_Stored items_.
*** Block opens ***

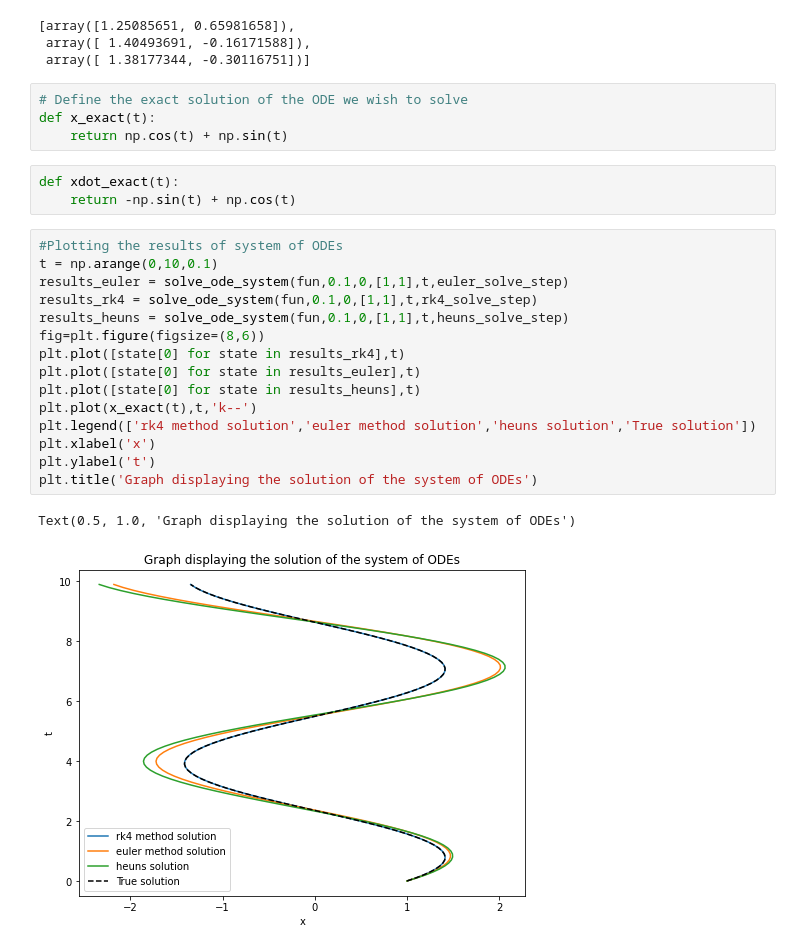
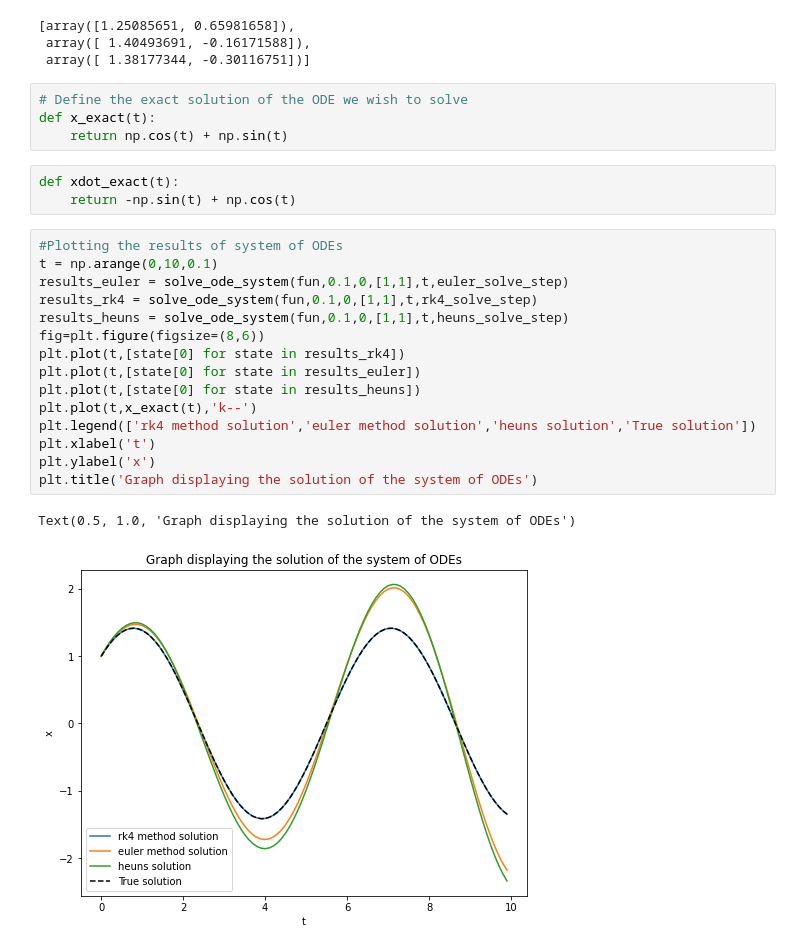
Before and after one commit to TheaRoseBarnes/emat30008, a Jupyter notebook: SolvingODE.ipynb, the cells around one changed output. Cells and saved outputs as stored; diff of their text form.

Commit message:
altering graph format

```diff
--- a/SolvingODE.ipynb
+++ b/SolvingODE.ipynb
@@ -157,31 +157,31 @@ solve_ode_system(fun,0.1,0,[1,1],[0.3,0.9,1],rk4_solve_step)
 [array([1.25085651, 0.65981658]),
  array([ 1.40493691, -0.16171588]),
  array([ 1.38177344, -0.30116751])]
-# %%
-# Define the exact solution of the ODE we wish to solve
-def x_exact(t):
-    return np.cos(t) + np.sin(t)
-# %%
-def xdot_exact(t):
-    return -np.sin(t) + np.cos(t)
-# %%
-#Plotting the results of system of ODEs
-t = np.arange(0,10,0.1)
-results_euler = solve_ode_system(fun,0.1,0,[1,1],t,euler_solve_step)
-results_rk4 = solve_ode_system(fun,0.1,0,[1,1],t,rk4_solve_step)
-results_heuns = solve_ode_system(fun,0.1,0,[1,1],t,heuns_solve_step)
-fig=plt.figure(figsize=(8,6))
-plt.plot([state[0] for state in results_rk4],t)
-plt.plot([state[0] for state in results_euler],t)
-plt.plot([state[0] for state in results_heuns],t)
-plt.plot(x_exact(t),t,'k--')
-plt.legend(['rk4 method solution','euler method solution','heuns solution','True solution'])
-plt.xlabel('x')
-plt.ylabel('t')
-plt.title('Graph displaying the solution of the system of ODEs')
-# %% [output]
-Text(0.5, 1.0, 'Graph displaying the solution of the system of ODEs')
-[figure, removed]
+# %%
+# Define the exact solution of the ODE we wish to solve
+def x_exact(t):
+    return np.cos(t) + np.sin(t)
+# %%
+def xdot_exact(t):
+    return -np.sin(t) + np.cos(t)
+# %%
+#Plotting the results of system of ODEs
+t = np.arange(0,10,0.1)
+results_euler = solve_ode_system(fun,0.1,0,[1,1],t,euler_solve_step)
+results_rk4 = solve_ode_system(fun,0.1,0,[1,1],t,rk4_solve_step)
+results_heuns = solve_ode_system(fun,0.1,0,[1,1],t,heuns_solve_step)
+fig=plt.figure(figsize=(8,6))
+plt.plot(t,[state[0] for state in results_rk4])
+plt.plot(t,[state[0] for state in results_euler])
+plt.plot(t,[state[0] for state in results_heuns])
+plt.plot(t,x_exact(t),'k--')
+plt.legend(['rk4 method solution','euler method solution','heuns solution','True solution'])
+plt.xlabel('t')
+plt.ylabel('x')
+plt.title('Graph displaying the solution of the system of ODEs')
+# %% [output]
+Text(0.5, 1.0, 'Graph displaying the solution of the system of ODEs')
+[figure, added]
 # %%
 #Plotting the results of system of ODEs
 t = np.arange(0,10,0.1)
```
Also changed, not shown: parts of 4 cells of this notebook.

*** Block closes ***

All of the entries above are to be restated word for word, minus the images.

Before and after one commit to TheaRoseBarnes/emat30008, a Jupyter notebook: SolvingODE.ipynb, the cells around one changed output. Cells and saved outputs as stored; diff of their text form.

Commit message:
altering graph format

```diff
--- a/SolvingODE.ipynb
+++ b/SolvingODE.ipynb
@@ -157,31 +157,31 @@ solve_ode_system(fun,0.1,0,[1,1],[0.3,0.9,1],rk4_solve_step)
 [array([1.25085651, 0.65981658]),
  array([ 1.40493691, -0.16171588]),
  array([ 1.38177344, -0.30116751])]
-# %%
-# Define the exact solution of the ODE we wish to solve
-def x_exact(t):
-    return np.cos(t) + np.sin(t)
-# %%
-def xdot_exact(t):
-    return -np.sin(t) + np.cos(t)
-# %%
-#Plotting the results of system of ODEs
-t = np.arange(0,10,0.1)
-results_euler = solve_ode_system(fun,0.1,0,[1,1],t,euler_solve_step)
-results_rk4 = solve_ode_system(fun,0.1,0,[1,1],t,rk4_solve_step)
-results_heuns = solve_ode_system(fun,0.1,0,[1,1],t,heuns_solve_step)
-fig=plt.figure(figsize=(8,6))
-plt.plot([state[0] for state in results_rk4],t)
-plt.plot([state[0] for state in results_euler],t)
-plt.plot([state[0] for state in results_heuns],t)
-plt.plot(x_exact(t),t,'k--')
-plt.legend(['rk4 method solution','euler method solution','heuns solution','True solution'])
-plt.xlabel('x')
-plt.ylabel('t')
-plt.title('Graph displaying the solution of the system of ODEs')
-# %% [output]
-Text(0.5, 1.0, 'Graph displaying the solution of the system of ODEs')
-[figure, removed]
+# %%
+# Define the exact solution of the ODE we wish to solve
+def x_exact(t):
+    return np.cos(t) + np.sin(t)
+# %%
+def xdot_exact(t):
+    return -np.sin(t) + np.cos(t)
+# %%
+#Plotting the results of system of ODEs
+t = np.arange(0,10,0.1)
+results_euler = solve_ode_system(fun,0.1,0,[1,1],t,euler_solve_step)
+results_rk4 = solve_ode_system(fun,0.1,0,[1,1],t,rk4_solve_step)
+results_heuns = solve_ode_system(fun,0.1,0,[1,1],t,heuns_solve_step)
+fig=plt.figure(figsize=(8,6))
+plt.plot(t,[state[0] for state in results_rk4])
+plt.plot(t,[state[0] for state in results_euler])
+plt.plot(t,[state[0] for state in results_heuns])
+plt.plot(t,x_exact(t),'k--')
+plt.legend(['rk4 method solution','euler method solution','heuns solution','True solution'])
+plt.xlabel('t')
+plt.ylabel('x')
+plt.title('Graph displaying the solution of the system of ODEs')
+# %% [output]
+Text(0.5, 1.0, 'Graph displaying the solution of the system of ODEs')
+[figure, added]
 # %%
 #Plotting the results of system of ODEs
 t = np.arange(0,10,0.1)
```
Also changed, not shown: parts of 4 cells of this notebook.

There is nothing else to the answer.